November 14, 2016 is World Diabetes Day, so we present our top articles to keep you informed about diabetes and related topics including high blood pressure, diabetic retinopathy, cataracts, and Alzheimer’s disease.
Below you will read about ways to better manage diabetes, complications of diabetes, and conditions and illnesses that can impact diabetes.
Type 2 diabetes is a preventable condition, and yet the numbers continue to rise. By understanding diabetes, you can work to prevent it along with the risk of complications associated with uncontrolled diabetes.
Diabetes and high blood pressure risk can be lowered by walking or cycling to work. The study included data from 20,000 people across the U.K. who completed the survey. The researchers found that walking, cycling, and using public transit were associated with lower risks of being overweight, compared to driving or taking a taxi.
Walkers had a 17 percent reduced risk of having high blood pressure, compared to drivers, and cyclists cut their risk of diabetes in half.

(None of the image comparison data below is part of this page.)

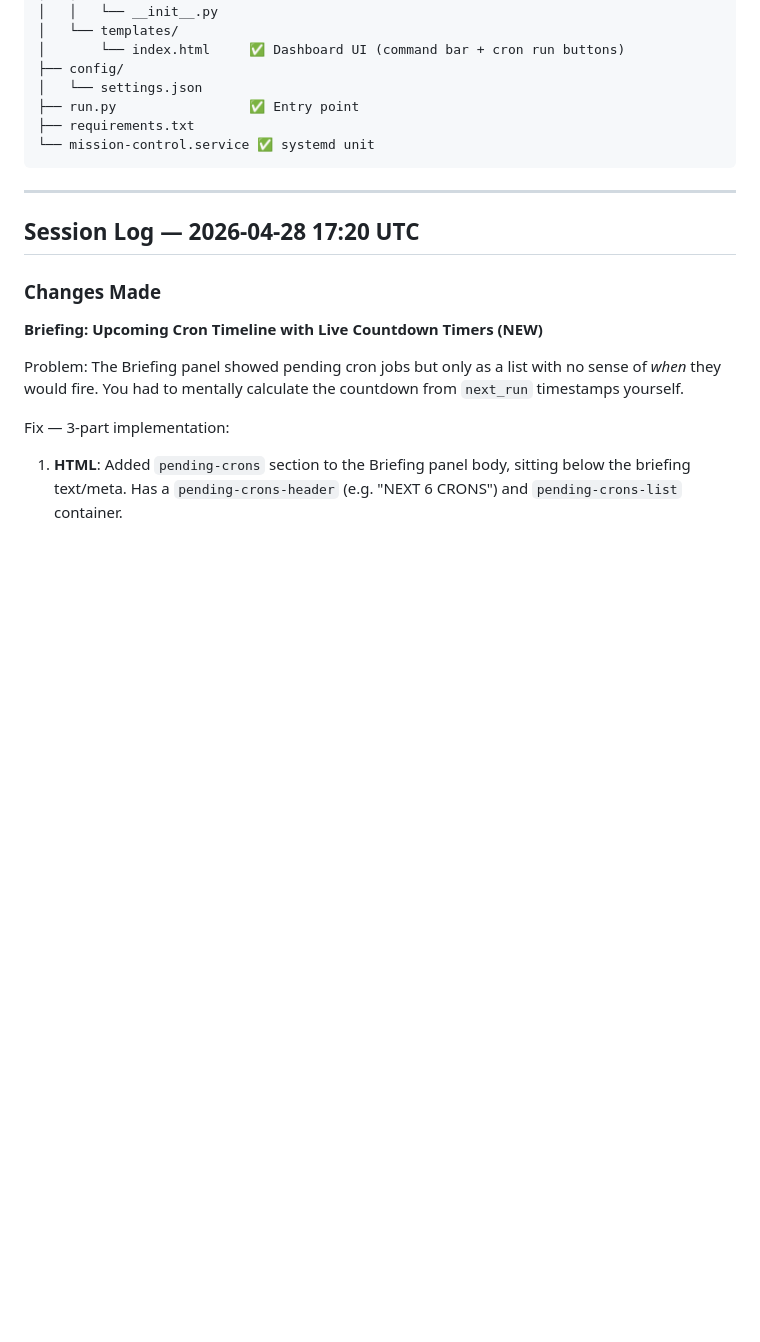
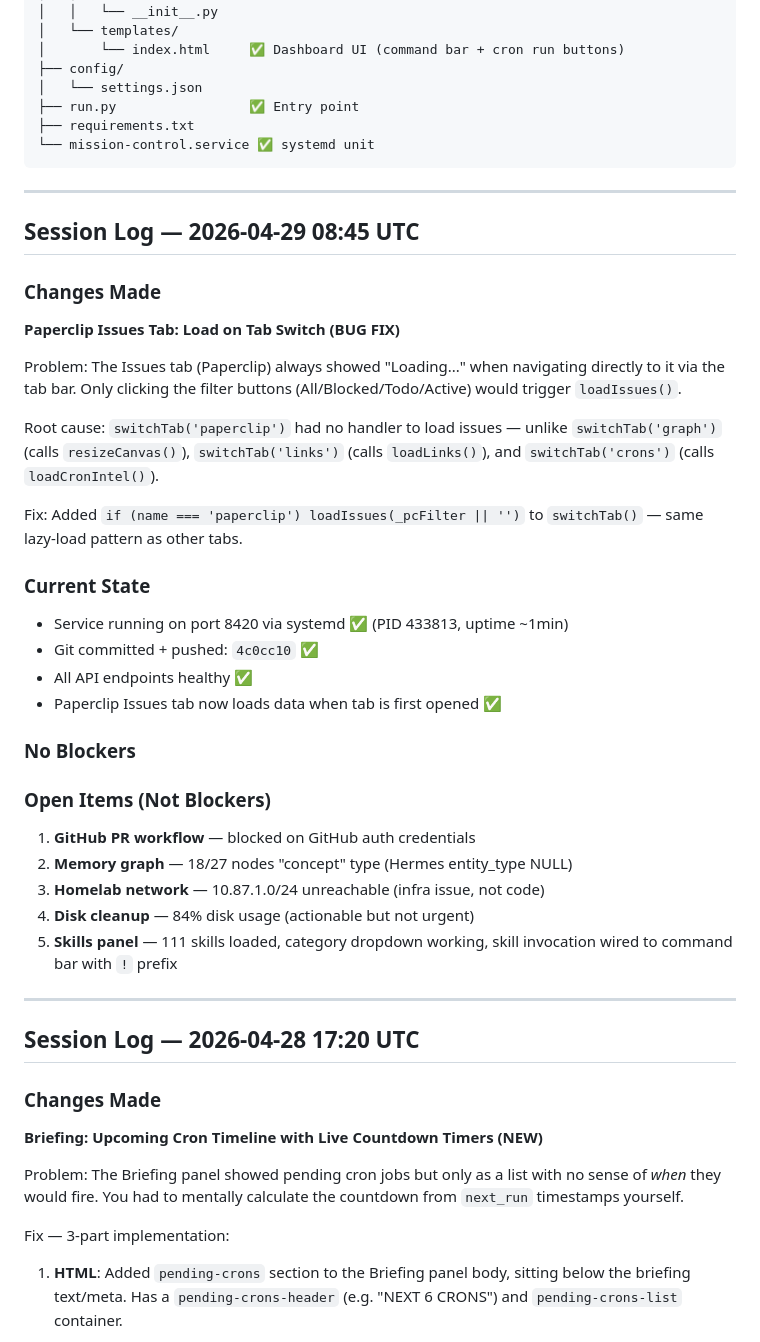
Before and after one commit to this-bytes/mission-control, a Markdown page: PLAN.md, the part around the change. Rendered like a GitHub page; blank space fills up the shorter version.

Commit message:
Session log: Paperclip tab fix, 2026-04-29

```diff
--- a/PLAN.md
+++ b/PLAN.md
@@ -195,6 +195,35 @@ Single-page dashboard (no page reloads). Served by FastAPI + uvicorn as systemd
 
 ---
 
+## Session Log — 2026-04-29 08:45 UTC
+
+### Changes Made
+
+**Paperclip Issues Tab: Load on Tab Switch (BUG FIX)**
+
+Problem: The Issues tab (Paperclip) always showed "Loading..." when navigating directly to it via the tab bar. Only clicking the filter buttons (All/Blocked/Todo/Active) would trigger `loadIssues()`.
+
+Root cause: `switchTab('paperclip')` had no handler to load issues — unlike `switchTab('graph')` (calls `resizeCanvas()`), `switchTab('links')` (calls `loadLinks()`), and `switchTab('crons')` (calls `loadCronIntel()`).
+
+Fix: Added `if (name === 'paperclip') loadIssues(_pcFilter || '')` to `switchTab()` — same lazy-load pattern as other tabs.
+
+### Current State
+- Service running on port 8420 via systemd ✅ (PID 433813, uptime ~1min)
+- Git committed + pushed: `4c0cc10` ✅
+- All API endpoints healthy ✅
+- Paperclip Issues tab now loads data when tab is first opened ✅
+
+### No Blockers
+
+### Open Items (Not Blockers)
+1. **GitHub PR workflow** — blocked on GitHub auth credentials
+2. **Memory graph** — 18/27 nodes "concept" type (Hermes entity_type NULL)
+3. **Homelab network** — 10.87.1.0/24 unreachable (infra issue, not code)
+4. **Disk cleanup** — 84% disk usage (actionable but not urgent)
+5. **Skills panel** — 111 skills loaded, category dropdown working, skill invocation wired to command bar with `!` prefix
+
+---
+
 ## Session Log — 2026-04-28 17:20 UTC
 
 ### Changes Made
```
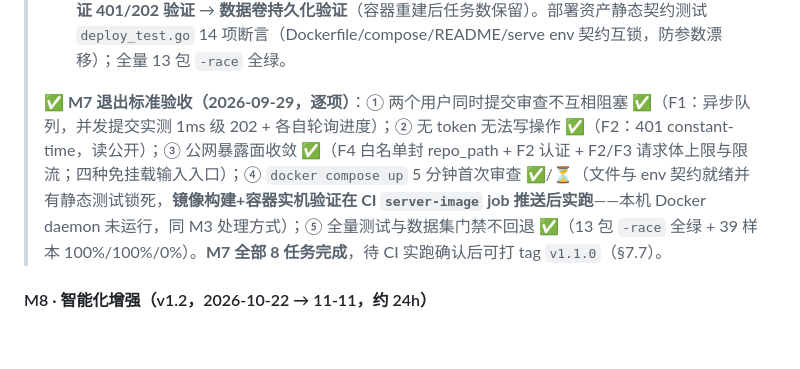
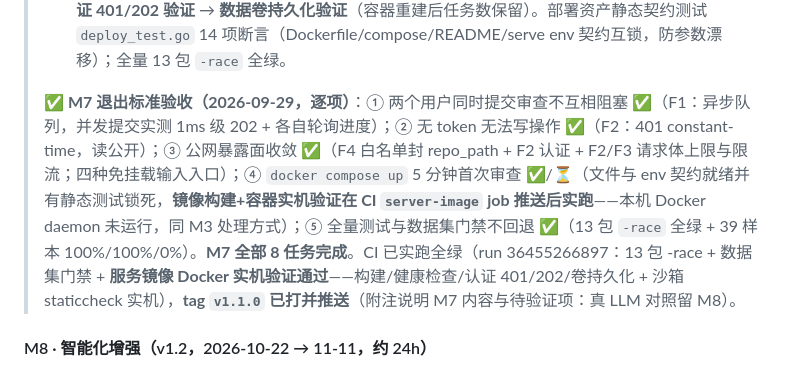
Before and after one commit to ImaiChika/code-review-agent, a Markdown page: PROJECT_GUIDE.md, the part around the change. GitHub-like rendering; blank space fills up the shorter version.

Commit message:
docs(M7): CI run green (incl. live Docker image verify), tag v1.1.0 pushed

```diff
--- a/PROJECT_GUIDE.md
+++ b/PROJECT_GUIDE.md
@@ -607,7 +607,7 @@ rules:
 > - ✅ **F6 HTML 单文件报告完成（2026-09-29，D6 落地）**：新增 `report/html.go` `ReviewReport.ToHTML()`——自包含单文件（CSS/JS 全内联，单测断言无 `src=/href="http` 外部引用），原生 `<details>/<summary>` 折叠 + ~15 行 severity 筛选 JS + 六维评分横条（`Monitor.RiskBreakdown` 新字段，omitempty 向后兼容，`scoring.Calculate` 的 Breakdown 首次进入报告 JSON）；evidence 在深色代码块中渲染，REDACTED 占位黄色高亮；HTML 层全部转义（XSS 单测覆盖）。**输出三路**：① CLI `writeReports` 多写 `review_report.html`；② `collectArtifacts` 收集 HTML 入 `cr_artifacts`（扩展名白名单加 `.html`）；③ `GET /api/tasks/{id}/report?format=html` 即时生成（`Content-Disposition: inline`，浏览器直接打开，免表迁移），任务详情页加"HTML 报告"链接。测试：report +4（核心内容/自包含无外部资源/空报告/XSS 转义）+ artifact 收集与白名单更新；全量 13 包 `-race` 全绿、数据集门禁不回退。实机：CLI 三格式文件齐全、端点 200 + text/html、artifact 表 html 行入库；`file://` 离线打开截图视觉验收通过（评分/六维/折叠/筛选/高亮全正常）。
 > - ✅ **F7 Docker 部署完成（2026-09-29，M7 收官）**：新增 `Dockerfile.server`（**与根 Dockerfile 的 cr-sandbox 沙箱镜像独立**，多阶段构建：golang:1.23-alpine + CGO（go-sqlite3 需 gcc/musl）→ alpine:3.20 运行时，VOLUME /data，默认 `serve --port 8080 --db /data/review.db --data-dir /data/reports`）+ `.dockerignore`（上下文瘦身）+ `docker-compose.yml`（卷 cra-data 持久化、healthcheck 走 /api/health、env 透传 AUTH_TOKEN/ALLOW_REPOS/GITHUB_TOKEN、repo 挂载进阶注释）。serve 新增**环境变量回退**（flag 优先，12-factor 容器注入）。README 新增"Docker 部署（5 分钟自部署）"一节（启动/备份/认证分发/TLS 反代/四种免挂载入口说明）。CI 新增 `server-image` job（本机无 Docker daemon，实机验证放 GitHub Actions runner——M3 先例）：镜像构建 → 容器启动健康检查 → **认证 401/202 验证** → **数据卷持久化验证**（容器重建后任务数保留）。部署资产静态契约测试 `deploy_test.go` 14 项断言（Dockerfile/compose/README/serve env 契约互锁，防参数漂移）；全量 13 包 `-race` 全绿。
 >
-> **✅ M7 退出标准验收（2026-09-29，逐项）**：① 两个用户同时提交审查不互相阻塞 ✅（F1：异步队列，并发提交实测 1ms 级 202 + 各自轮询进度）；② 无 token 无法写操作 ✅（F2：401 constant-time，读公开）；③ 公网暴露面收敛 ✅（F4 白名单封 repo_path + F2 认证 + F2/F3 请求体上限与限流；四种免挂载输入入口）；④ `docker compose up` 5 分钟首次审查 ✅/⏳（文件与 env 契约就绪并有静态测试锁死，**镜像构建+容器实机验证在 CI `server-image` job 推送后实跑**——本机 Docker daemon 未运行，同 M3 处理方式）；⑤ 全量测试与数据集门禁不回退 ✅（13 包 `-race` 全绿 + 39 样本 100%/100%/0%）。**M7 全部 8 任务完成**，待 CI 实跑确认后可打 tag `v1.1.0`（§7.7）。
+> **✅ M7 退出标准验收（2026-09-29，逐项）**：① 两个用户同时提交审查不互相阻塞 ✅（F1：异步队列，并发提交实测 1ms 级 202 + 各自轮询进度）；② 无 token 无法写操作 ✅（F2：401 constant-time，读公开）；③ 公网暴露面收敛 ✅（F4 白名单封 repo_path + F2 认证 + F2/F3 请求体上限与限流；四种免挂载输入入口）；④ `docker compose up` 5 分钟首次审查 ✅/⏳（文件与 env 契约就绪并有静态测试锁死，**镜像构建+容器实机验证在 CI `server-image` job 推送后实跑**——本机 Docker daemon 未运行，同 M3 处理方式）；⑤ 全量测试与数据集门禁不回退 ✅（13 包 `-race` 全绿 + 39 样本 100%/100%/0%）。**M7 全部 8 任务完成**。CI 已实跑全绿（run 36455266897：13 包 -race + 数据集门禁 + **服务镜像 Docker 实机验证通过**——构建/健康检查/认证 401/202/卷持久化 + 沙箱 staticcheck 实机），**tag `v1.1.0` 已打并推送**（附注说明 M7 内容与待验证项：真 LLM 对照留 M8）。
 
 #### M8 · 智能化增强（v1.2，2026-10-22 → 11-11，约 24h）
 
```
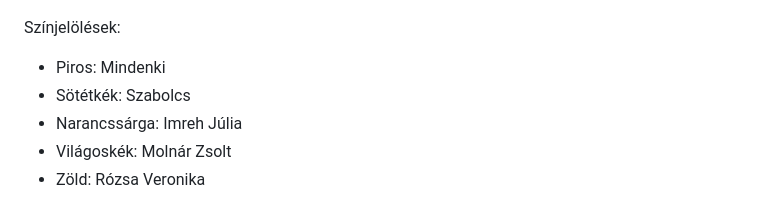
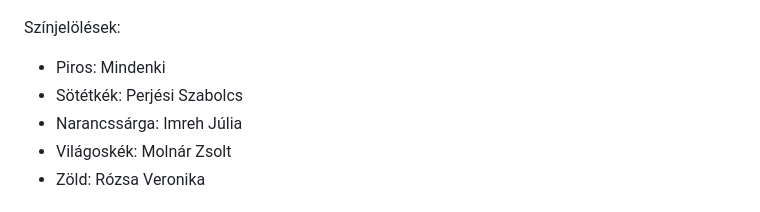
Before and after one commit to peszabolcs/ByteBites-projekt, a Markdown page: README.md, the part around the change. Drawn GitHub-style.

```diff
--- a/README.md
+++ b/README.md
@@ -501,7 +501,7 @@ Erőforrásigény: 0.5 személynap
 
 Színjelölések:
 - Piros: Mindenki
-- Sötétkék: Szabolcs
+- Sötétkék: Perjési Szabolcs
 - Narancssárga: Imreh Júlia
 - Világoskék: Molnár Zsolt
 - Zöld: Rózsa Veronika
```
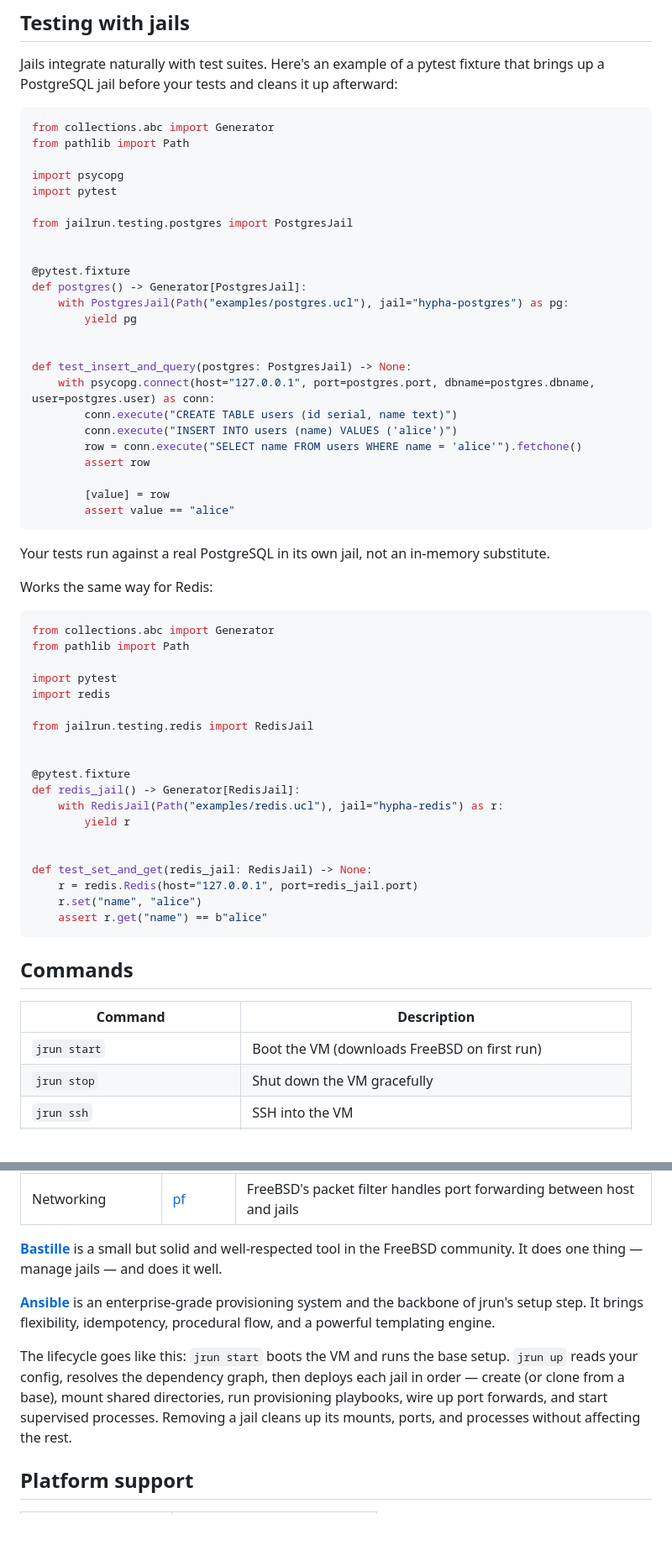
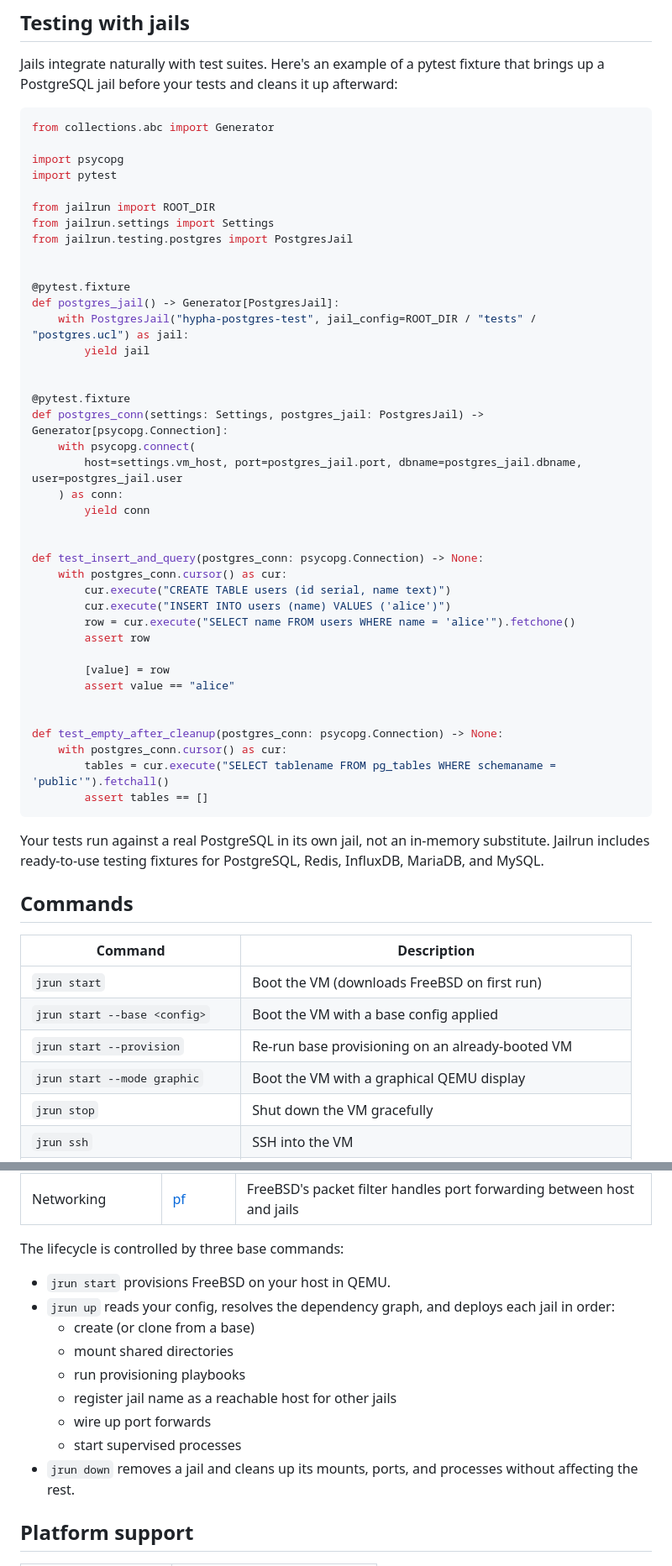
Before and after one commit to hyphatech/jailrun, a Markdown page: README.md, 2 parts joined by grey strips. Shown at 84% size. Rendered like a GitHub page; blank space fills up the shorter version.

Commit message:
Updated and adjusted README

````diff
--- a/README.md
+++ b/README.md
@@ -290,62 +323,56 @@ Jails integrate naturally with test suites. Here's an example of a pytest fixtur
 
 ```python
 from collections.abc import Generator
-from pathlib import Path
 
 import psycopg
 import pytest
 
+from jailrun import ROOT_DIR
+from jailrun.settings import Settings
 from jailrun.testing.postgres import PostgresJail
 
 
 @pytest.fixture
-def postgres() -> Generator[PostgresJail]:
-    with PostgresJail(Path("examples/postgres.ucl"), jail="hypha-postgres") as pg:
-        yield pg
+def postgres_jail() -> Generator[PostgresJail]:
+    with PostgresJail("hypha-postgres-test", jail_config=ROOT_DIR / "tests" / "postgres.ucl") as jail:
+        yield jail
 
 
-def test_insert_and_query(postgres: PostgresJail) -> None:
-    with psycopg.connect(host="127.0.0.1", port=postgres.port, dbname=postgres.dbname, user=postgres.user) as conn:
-        conn.execute("CREATE TABLE users (id serial, name text)")
-        conn.execute("INSERT INTO users (name) VALUES ('alice')")
-        row = conn.execute("SELECT name FROM users WHERE name = 'alice'").fetchone()
+@pytest.fixture
+def postgres_conn(settings: Settings, postgres_jail: PostgresJail) -> Generator[psycopg.Connection]:
+    with psycopg.connect(
+        host=settings.vm_host, port=postgres_jail.port, dbname=postgres_jail.dbname, user=postgres_jail.user
+    ) as conn:
+        yield conn
+
+
+def test_insert_and_query(postgres_conn: psycopg.Connection) -> None:
+    with postgres_conn.cursor() as cur:
+        cur.execute("CREATE TABLE users (id serial, name text)")
+        cur.execute("INSERT INTO users (name) VALUES ('alice')")
+        row = cur.execute("SELECT name FROM users WHERE name = 'alice'").fetchone()
         assert row
 
         [value] = row
         assert value == "alice"
+
+
+def test_empty_after_cleanup(postgres_conn: psycopg.Connection) -> None:
+    with postgres_conn.cursor() as cur:
+        tables = cur.execute("SELECT tablename FROM pg_tables WHERE schemaname = 'public'").fetchall()
+        assert tables == []
 ```
 
-Your tests run against a real PostgreSQL in its own jail, not an in-memory substitute.
-
-Works the same way for Redis:
-
-```python
-from collections.abc import Generator
-from pathlib import Path
-
-import pytest
-import redis
-
-from jailrun.testing.redis import RedisJail
-
-
-@pytest.fixture
-def redis_jail() -> Generator[RedisJail]:
-    with RedisJail(Path("examples/redis.ucl"), jail="hypha-redis") as r:
-        yield r
-
-
-def test_set_and_get(redis_jail: RedisJail) -> None:
-    r = redis.Redis(host="127.0.0.1", port=redis_jail.port)
-    r.set("name", "alice")
-    assert r.get("name") == b"alice"
-```
+Your tests run against a real PostgreSQL in its own jail, not an in-memory substitute. Jailrun includes ready-to-use testing fixtures for PostgreSQL, Redis, InfluxDB, MariaDB, and MySQL.
 
 ## Commands
 
 | Command | Description |
 |---------|-------------|
 | `jrun start` | Boot the VM (downloads FreeBSD on first run) |
+| `jrun start --base <config>` | Boot the VM with a base config applied |
+| `jrun start --provision` | Re-run base provisioning on an already-booted VM |
+| `jrun start --mode graphic` | Boot the VM with a graphical QEMU display |
 | `jrun stop` | Shut down the VM gracefully |
 | `jrun ssh` | SSH into the VM |
 | `jrun ssh <name>` | SSH directly into a jail |
@@ -472,11 +499,17 @@ jrun wires together a set of proven, focused tools — each chosen for a reason.
 | Filesystem | [ZFS](https://docs.freebsd.org/en/books/handbook/zfs/) + [9p](https://wiki.qemu.org/Documentation/9p) | Instant jail clones via ZFS snapshots; host directory sharing via 9p |
 | Networking | [pf](https://docs.freebsd.org/en/books/handbook/firewalls/#firewalls-pf) | FreeBSD's packet filter handles port forwarding between host and jails |
 
-**[Bastille](https://bastillebsd.org/)** is a small but solid and well-respected tool in the FreeBSD community. It does one thing — manage jails — and does it well.
+The lifecycle is controlled by three base commands:
 
-**[Ansible](https://docs.ansible.com/)** is an enterprise-grade provisioning system and the backbone of jrun's setup step. It brings flexibility, idempotency, procedural flow, and a powerful templating engine.
-
-The lifecycle goes like this: `jrun start` boots the VM and runs the base setup. `jrun up` reads your config, resolves the dependency graph, then deploys each jail in order — create (or clone from a base), mount shared directories, run provisioning playbooks, wire up port forwards, and start supervised processes. Removing a jail cleans up its mounts, ports, and processes without affecting the rest.
+- `jrun start` provisions FreeBSD on your host in QEMU.
+- `jrun up` reads your config, resolves the dependency graph, and deploys each jail in order:
+  - create (or clone from a base)
+  - mount shared directories
+  - run provisioning playbooks
+  - register jail name as a reachable host for other jails
+  - wire up port forwards
+  - start supervised processes
+- `jrun down` removes a jail and cleans up its mounts, ports, and processes without affecting the rest.
 
 ## Platform support
 
````
Also changed, not shown: other parts of README.md (+54 -21 lines).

Researcher Anthony Laverty explained, “This study highlights that building physical activity into the daily routine by walking, cycling, or using public transport to get to work is good for personal health.” Continue reading…
Diabetic retinopathy is linked to higher depression and anxiety risk in adults with diabetes. Diabetics are more likely to develop cataracts or glaucoma, and nearly half of them will have some sort of eye or vision problem. A common complication of diabetes, diabetic retinopathy is the main cause of eyesight loss among diabetic patients.
The study included 519 participants who had diabetes for 13 years on average. The patients underwent a comprehensive eye exam and were screened for depression and anxiety.
Eighty individuals tested positive for depressive symptoms and 118 persons tested positive for anxiety. Diabetic retinopathy was found to be an independent risk factor for depression and anxiety. Continue reading…
A research study published in Optometry and Vision Science suggests that age-related cataracts are associated with type 2 diabetes and statin use. The study was conducted by researchers of University of Waterloo, Canada, led by Carolyn M. Machan, O.D.
As part of the study, the researchers collected data from nearly 6,400 patients of the optometry clinic at the University of Waterloo in 2007-08. Among them, 452 patients had type 2 diabetes, of which 56 percent were taking statins. Among the remaining 9,548 non-diabetic patients, only 16 percent were taking statins. Continue reading…
Whether Alzheimer’s disease could lead to type 2 diabetes has been studied for a long time. Recently, researchers found that a common diabetes drug could be effective at treating Alzheimer’s disease – and that Alzheimer’s disease could, in fact, lead to type 2 diabetes.
As the study found, Alzheimer’s disease and type 2 diabetes are so closely related that drugs commonly used for latter could actually be effective as a treatment for the former – and vice versa.
The study found that dementia-related complications in the brain could also lead to changes in glucose handling and diabetes. Continue reading…